┏━━
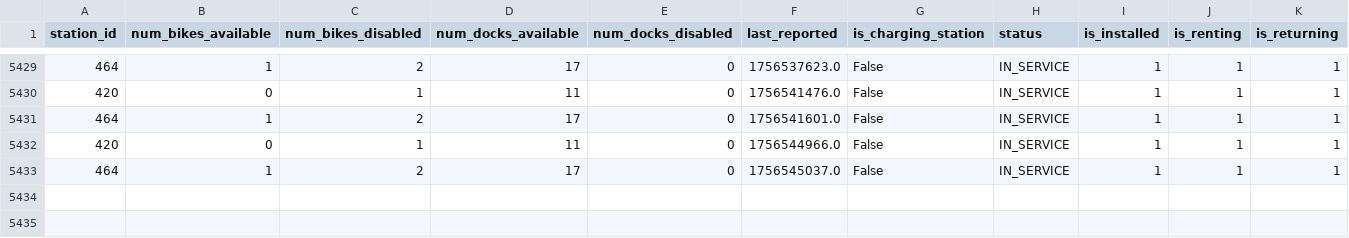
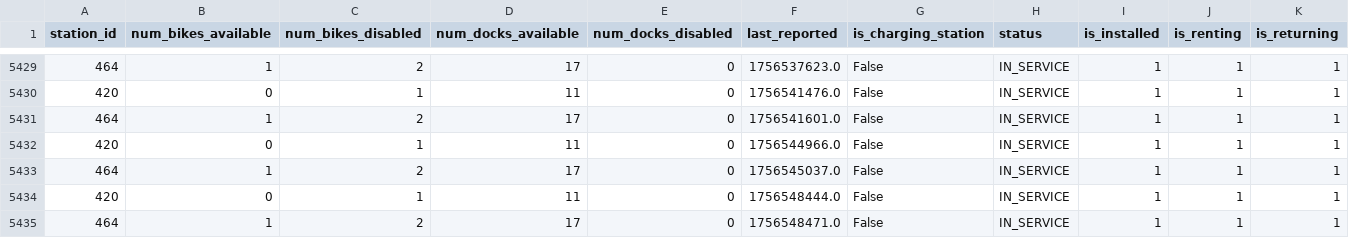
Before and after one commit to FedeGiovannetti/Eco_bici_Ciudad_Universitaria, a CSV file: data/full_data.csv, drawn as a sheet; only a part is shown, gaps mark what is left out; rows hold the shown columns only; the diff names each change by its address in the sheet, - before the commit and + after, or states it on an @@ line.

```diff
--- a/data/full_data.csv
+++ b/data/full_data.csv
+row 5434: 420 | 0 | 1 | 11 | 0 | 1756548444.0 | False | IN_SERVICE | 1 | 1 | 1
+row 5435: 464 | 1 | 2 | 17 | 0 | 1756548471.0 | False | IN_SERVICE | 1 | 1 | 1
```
┗━━
┏━━
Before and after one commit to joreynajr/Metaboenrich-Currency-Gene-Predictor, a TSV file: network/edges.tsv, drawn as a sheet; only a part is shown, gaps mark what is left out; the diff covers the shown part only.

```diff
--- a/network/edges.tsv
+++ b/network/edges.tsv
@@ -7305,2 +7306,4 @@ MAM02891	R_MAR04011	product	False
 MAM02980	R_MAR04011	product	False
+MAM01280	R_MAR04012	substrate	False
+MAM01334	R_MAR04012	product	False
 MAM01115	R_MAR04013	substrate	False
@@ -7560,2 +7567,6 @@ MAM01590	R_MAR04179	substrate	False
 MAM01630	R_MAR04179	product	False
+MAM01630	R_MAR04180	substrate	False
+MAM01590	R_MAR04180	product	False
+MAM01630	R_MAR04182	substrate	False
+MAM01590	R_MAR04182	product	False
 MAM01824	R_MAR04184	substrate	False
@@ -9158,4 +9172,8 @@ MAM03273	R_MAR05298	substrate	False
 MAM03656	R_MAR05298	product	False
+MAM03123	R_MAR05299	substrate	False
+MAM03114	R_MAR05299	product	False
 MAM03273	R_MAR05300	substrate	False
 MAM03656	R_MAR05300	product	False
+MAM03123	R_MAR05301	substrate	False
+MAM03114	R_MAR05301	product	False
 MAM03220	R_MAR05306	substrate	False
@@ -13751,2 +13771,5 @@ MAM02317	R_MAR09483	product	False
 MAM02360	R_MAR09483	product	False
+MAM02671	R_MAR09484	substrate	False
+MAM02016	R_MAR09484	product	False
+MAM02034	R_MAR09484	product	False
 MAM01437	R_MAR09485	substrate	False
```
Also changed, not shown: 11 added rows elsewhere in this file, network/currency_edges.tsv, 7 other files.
┗━━
▶ WHAT TO DO: Your response should be the lines of the entries above that include the string "network".

▶ WRITTEN SOLUTION:
Before and after one commit to joreynajr/Metaboenrich-Currency-Gene-Predictor, a TSV file: network/edges.tsv, drawn as a sheet; only a part is shown, gaps mark what is left out; the diff covers the shown part only.
--- a/network/edges.tsv
+++ b/network/edges.tsv
Also changed, not shown: 11 added rows elsewhere in this file, network/currency_edges.tsv, 7 other files.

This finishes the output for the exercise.